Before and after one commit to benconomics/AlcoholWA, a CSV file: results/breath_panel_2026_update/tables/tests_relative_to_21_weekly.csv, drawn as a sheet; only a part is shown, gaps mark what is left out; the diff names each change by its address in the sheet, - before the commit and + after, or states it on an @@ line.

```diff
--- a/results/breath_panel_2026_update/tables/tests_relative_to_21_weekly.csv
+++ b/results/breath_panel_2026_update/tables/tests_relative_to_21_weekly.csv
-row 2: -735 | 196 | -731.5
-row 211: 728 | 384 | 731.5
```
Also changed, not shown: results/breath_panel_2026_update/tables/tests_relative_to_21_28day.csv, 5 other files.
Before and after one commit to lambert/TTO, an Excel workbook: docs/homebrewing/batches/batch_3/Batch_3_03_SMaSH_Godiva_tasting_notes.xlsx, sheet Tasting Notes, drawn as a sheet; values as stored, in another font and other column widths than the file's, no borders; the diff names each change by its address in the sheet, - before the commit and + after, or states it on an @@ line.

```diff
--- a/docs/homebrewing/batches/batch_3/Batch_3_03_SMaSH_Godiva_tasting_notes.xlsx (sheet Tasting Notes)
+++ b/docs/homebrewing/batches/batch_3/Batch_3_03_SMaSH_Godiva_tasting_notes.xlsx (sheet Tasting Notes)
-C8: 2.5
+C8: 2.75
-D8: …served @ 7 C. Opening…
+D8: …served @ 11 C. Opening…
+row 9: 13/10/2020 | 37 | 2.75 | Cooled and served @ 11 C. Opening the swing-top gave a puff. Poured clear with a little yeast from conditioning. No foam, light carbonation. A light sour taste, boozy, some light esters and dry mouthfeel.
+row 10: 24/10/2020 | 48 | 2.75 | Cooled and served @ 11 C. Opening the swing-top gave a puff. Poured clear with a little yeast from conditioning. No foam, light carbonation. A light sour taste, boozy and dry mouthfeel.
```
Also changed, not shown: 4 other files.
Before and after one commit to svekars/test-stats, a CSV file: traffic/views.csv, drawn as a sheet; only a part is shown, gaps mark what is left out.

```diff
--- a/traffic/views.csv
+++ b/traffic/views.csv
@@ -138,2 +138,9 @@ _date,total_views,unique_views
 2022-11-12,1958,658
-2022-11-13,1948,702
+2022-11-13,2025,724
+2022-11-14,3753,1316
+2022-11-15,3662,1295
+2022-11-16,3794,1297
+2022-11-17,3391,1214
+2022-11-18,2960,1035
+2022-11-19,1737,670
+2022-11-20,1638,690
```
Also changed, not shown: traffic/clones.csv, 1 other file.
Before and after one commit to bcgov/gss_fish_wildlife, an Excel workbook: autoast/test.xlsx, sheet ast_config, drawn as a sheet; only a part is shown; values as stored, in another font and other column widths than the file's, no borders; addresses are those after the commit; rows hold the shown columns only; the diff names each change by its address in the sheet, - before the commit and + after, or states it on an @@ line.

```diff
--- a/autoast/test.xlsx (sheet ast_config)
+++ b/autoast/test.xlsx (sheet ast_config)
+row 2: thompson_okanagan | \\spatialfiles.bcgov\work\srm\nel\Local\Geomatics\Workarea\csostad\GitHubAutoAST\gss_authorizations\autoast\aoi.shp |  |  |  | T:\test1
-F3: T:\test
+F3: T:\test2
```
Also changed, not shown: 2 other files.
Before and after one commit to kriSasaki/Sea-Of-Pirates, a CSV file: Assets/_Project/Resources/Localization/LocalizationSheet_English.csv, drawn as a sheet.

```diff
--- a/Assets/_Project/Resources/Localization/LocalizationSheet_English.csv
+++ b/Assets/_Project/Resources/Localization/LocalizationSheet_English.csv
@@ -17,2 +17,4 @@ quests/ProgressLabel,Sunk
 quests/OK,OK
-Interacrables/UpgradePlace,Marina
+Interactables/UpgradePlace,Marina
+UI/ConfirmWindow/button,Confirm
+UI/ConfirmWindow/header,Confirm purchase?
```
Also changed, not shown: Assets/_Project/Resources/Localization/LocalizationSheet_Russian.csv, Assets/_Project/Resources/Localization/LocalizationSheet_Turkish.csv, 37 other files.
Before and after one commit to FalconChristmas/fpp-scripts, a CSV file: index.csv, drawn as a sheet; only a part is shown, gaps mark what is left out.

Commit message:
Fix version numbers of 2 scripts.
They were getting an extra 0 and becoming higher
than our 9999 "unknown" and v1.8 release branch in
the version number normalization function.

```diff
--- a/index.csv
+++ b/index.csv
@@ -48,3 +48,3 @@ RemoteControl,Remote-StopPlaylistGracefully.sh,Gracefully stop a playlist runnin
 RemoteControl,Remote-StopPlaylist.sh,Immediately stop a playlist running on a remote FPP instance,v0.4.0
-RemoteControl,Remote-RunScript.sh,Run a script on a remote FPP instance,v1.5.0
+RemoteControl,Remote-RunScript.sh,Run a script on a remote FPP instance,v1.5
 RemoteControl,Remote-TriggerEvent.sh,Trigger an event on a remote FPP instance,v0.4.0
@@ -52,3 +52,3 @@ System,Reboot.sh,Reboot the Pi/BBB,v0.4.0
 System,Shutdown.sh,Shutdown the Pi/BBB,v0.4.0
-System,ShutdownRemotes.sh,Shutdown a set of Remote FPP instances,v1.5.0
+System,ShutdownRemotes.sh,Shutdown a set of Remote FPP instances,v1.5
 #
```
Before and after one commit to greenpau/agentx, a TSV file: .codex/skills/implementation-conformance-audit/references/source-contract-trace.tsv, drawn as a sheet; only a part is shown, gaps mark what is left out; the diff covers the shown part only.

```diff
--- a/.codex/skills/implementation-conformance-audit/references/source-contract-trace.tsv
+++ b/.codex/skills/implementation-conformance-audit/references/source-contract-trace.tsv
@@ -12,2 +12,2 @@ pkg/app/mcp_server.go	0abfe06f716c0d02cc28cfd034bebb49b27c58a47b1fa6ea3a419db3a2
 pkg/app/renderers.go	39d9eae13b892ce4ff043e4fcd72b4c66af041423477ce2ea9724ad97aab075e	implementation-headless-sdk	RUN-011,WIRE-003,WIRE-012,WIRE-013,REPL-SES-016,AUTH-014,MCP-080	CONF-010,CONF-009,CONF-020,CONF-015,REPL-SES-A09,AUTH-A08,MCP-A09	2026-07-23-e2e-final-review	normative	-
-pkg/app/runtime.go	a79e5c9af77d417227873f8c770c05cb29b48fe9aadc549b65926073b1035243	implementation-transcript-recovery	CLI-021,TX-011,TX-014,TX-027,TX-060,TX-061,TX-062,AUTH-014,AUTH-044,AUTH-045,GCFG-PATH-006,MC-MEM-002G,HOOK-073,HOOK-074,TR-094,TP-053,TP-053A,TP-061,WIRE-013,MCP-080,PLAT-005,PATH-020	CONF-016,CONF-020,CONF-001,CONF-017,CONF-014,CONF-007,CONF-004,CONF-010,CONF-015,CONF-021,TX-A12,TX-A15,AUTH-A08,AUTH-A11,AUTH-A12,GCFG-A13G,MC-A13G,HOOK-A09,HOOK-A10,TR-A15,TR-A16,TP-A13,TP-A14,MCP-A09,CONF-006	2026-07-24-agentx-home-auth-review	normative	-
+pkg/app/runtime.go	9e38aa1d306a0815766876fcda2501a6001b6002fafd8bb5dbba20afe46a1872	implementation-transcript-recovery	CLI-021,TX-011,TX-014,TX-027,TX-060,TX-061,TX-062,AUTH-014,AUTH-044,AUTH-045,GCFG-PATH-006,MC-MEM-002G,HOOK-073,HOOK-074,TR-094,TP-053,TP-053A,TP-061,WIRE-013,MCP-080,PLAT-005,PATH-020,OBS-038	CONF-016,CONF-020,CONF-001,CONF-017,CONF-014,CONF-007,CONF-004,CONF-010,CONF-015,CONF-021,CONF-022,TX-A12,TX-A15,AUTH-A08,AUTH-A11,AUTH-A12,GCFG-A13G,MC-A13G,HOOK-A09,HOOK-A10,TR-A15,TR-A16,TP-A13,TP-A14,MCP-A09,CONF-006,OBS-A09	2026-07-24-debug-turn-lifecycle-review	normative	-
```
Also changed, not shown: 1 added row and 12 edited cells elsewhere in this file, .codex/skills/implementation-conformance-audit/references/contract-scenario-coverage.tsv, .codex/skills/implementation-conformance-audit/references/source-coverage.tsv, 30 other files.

===============

Exercise: Filter the records above for lines containing the word "RemoteControl", and copy those lines.

Exercise result:
@@ -48,3 +48,3 @@ RemoteControl,Remote-StopPlaylistGracefully.sh,Gracefully stop a playlist runnin
 RemoteControl,Remote-StopPlaylist.sh,Immediately stop a playlist running on a remote FPP instance,v0.4.0
-RemoteControl,Remote-RunScript.sh,Run a script on a remote FPP instance,v1.5.0
+RemoteControl,Remote-RunScript.sh,Run a script on a remote FPP instance,v1.5
 RemoteControl,Remote-TriggerEvent.sh,Trigger an event on a remote FPP instance,v0.4.0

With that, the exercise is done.